[Before-and-after change data]
+++++

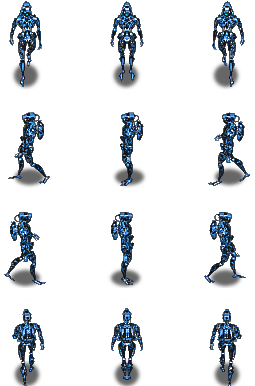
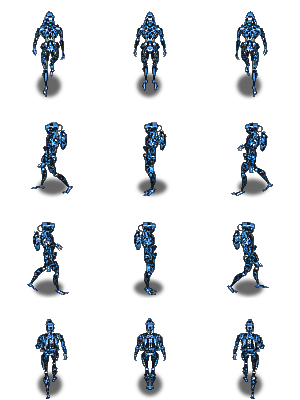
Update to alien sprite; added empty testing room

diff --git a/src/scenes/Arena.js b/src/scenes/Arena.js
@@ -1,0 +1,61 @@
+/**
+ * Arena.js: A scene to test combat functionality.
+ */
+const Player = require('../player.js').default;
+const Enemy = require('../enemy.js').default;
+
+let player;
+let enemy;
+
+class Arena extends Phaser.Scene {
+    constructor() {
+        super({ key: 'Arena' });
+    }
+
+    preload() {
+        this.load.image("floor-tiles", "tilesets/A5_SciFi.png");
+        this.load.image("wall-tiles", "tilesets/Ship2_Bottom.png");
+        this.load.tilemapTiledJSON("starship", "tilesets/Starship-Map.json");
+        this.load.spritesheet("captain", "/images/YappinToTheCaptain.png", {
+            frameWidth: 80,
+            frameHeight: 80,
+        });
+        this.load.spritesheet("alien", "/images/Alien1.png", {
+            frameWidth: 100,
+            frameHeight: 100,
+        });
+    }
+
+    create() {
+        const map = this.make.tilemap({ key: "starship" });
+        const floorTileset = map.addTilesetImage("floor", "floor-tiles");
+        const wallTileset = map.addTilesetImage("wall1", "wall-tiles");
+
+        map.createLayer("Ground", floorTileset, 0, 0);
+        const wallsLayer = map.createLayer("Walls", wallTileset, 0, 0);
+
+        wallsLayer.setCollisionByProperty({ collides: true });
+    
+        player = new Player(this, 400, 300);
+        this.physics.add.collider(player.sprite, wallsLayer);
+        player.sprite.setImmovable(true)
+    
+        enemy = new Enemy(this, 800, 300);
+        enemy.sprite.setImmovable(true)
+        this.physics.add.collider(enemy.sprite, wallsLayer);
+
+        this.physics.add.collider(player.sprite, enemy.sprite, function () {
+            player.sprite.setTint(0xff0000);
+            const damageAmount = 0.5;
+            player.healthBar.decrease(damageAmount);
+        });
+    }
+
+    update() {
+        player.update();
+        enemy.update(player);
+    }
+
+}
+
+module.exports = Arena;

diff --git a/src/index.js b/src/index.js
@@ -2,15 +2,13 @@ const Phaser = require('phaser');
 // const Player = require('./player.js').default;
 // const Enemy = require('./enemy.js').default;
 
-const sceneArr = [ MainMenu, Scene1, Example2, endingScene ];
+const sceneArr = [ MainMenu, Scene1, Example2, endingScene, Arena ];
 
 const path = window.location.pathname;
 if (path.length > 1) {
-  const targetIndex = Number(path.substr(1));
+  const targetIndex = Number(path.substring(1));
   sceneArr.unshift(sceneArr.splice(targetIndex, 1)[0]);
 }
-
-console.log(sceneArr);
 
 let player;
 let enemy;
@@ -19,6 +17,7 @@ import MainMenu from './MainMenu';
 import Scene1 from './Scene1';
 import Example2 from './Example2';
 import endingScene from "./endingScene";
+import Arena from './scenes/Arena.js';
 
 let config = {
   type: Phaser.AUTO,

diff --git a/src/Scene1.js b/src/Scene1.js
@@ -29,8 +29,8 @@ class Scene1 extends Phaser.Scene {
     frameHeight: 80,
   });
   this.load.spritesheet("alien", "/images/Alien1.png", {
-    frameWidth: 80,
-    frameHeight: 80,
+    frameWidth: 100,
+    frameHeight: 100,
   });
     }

+++++

WHAT TO PRODUCE: Copy every line where the word "Number" is present in the entries above.

RESPONSE TO THIS EXERCISE:
-  const targetIndex = Number(path.substr(1));
+  const targetIndex = Number(path.substring(1));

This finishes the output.